(CNN) -- On a day when global doomsday predictions failed to pan out, NASA had more good news for the Earth: An asteroid feared to be on a collision course with our planet no longer poses a threat.
Uncertainties about the orbit of the asteroid, known as 2011 AG5, previously allowed for a less than a 1% chance it would hit the Earth in February 2040, NASA said.
To narrow down the asteroid's future course, NASA put out a call for more observation. Astronomers from the University of Hawaii at Manoa took up the task and managed to observe the asteroid over several days in October.

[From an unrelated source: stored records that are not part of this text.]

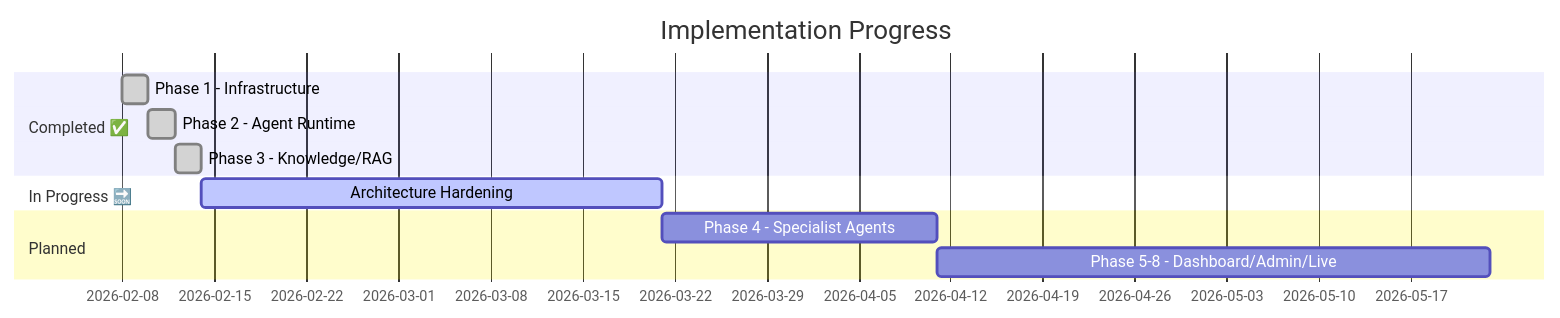
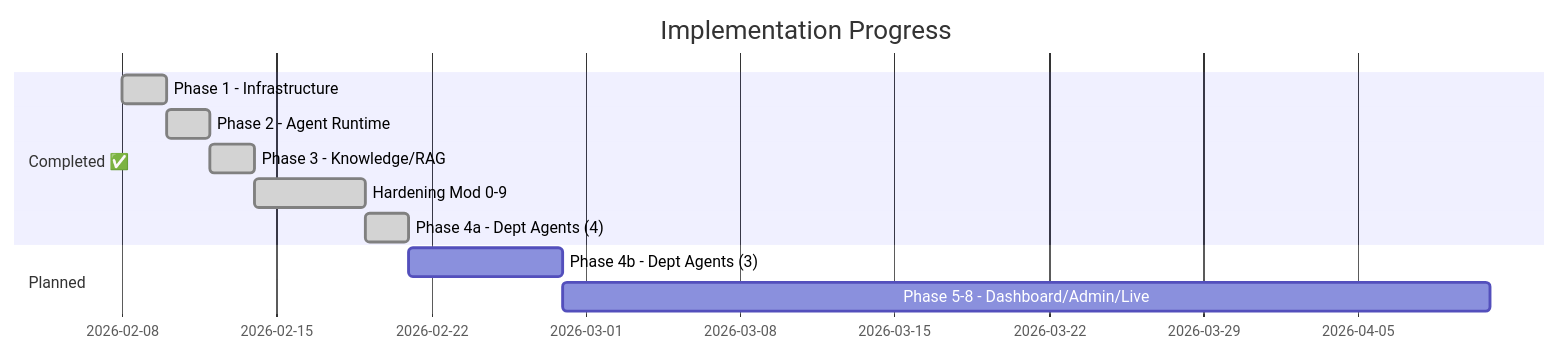
The first of 2 diagrams in PROJECT_PROGRESS.md (ahmadsarifudin-algo/company_AI), drawn with Mermaid before and after one commit. The commit also changed other lines of this file, not shown here.

Commit message:
docs: Update PROJECT_PROGRESS.md  Phase 4a complete (34 agents, 25 tools)

````diff
--- a/PROJECT_PROGRESS.md
+++ b/PROJECT_PROGRESS.md
@@ -11,14 +11,14 @@
 ```mermaid
 gantt
     title Implementation Progress
     dateFormat  YYYY-MM-DD
     section Completed ✅
     Phase 1 - Infrastructure     :done, p1, 2026-02-08, 2d
     Phase 2 - Agent Runtime      :done, p2, after p1, 2d
     Phase 3 - Knowledge/RAG      :done, p3, after p2, 2d
-    section In Progress 🔜
-    Architecture Hardening       :active, ah, after p3, 35d
+    Hardening Mod 0-9           :done, ah1, after p3, 5d
+    Phase 4a - Dept Agents (4)   :done, p4a, after ah1, 2d
     section Planned
-    Phase 4 - Specialist Agents  :p4, after ah, 21d
-    Phase 5-8 - Dashboard/Admin/Live :p5, after p4, 42d
+    Phase 4b - Dept Agents (3)   :p4b, after p4a, 7d
+    Phase 5-8 - Dashboard/Admin/Live :p5, after p4b, 42d
 ```
````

"An analysis of the new data conducted by NASA's Near-Earth Object Program Office at the Jet Propulsion Laboratory in Pasadena, California, shows that the risk of collision in 2040 has been eliminated," NASA declared Friday.
The new observations, made with the Gemini 8-meter telescope in Mauna Kea, Hawaii, reduce the orbit uncertainties by more than a factor of 60. That means the Earth's position in February 2040 is not in range of the asteroid's possible future paths.
The asteroid, which is 140 meters (460 feet) in diameter, will get no closer to Earth than 890,000 kilometers (553,000 miles), or more than twice the distance to the moon, NASA said.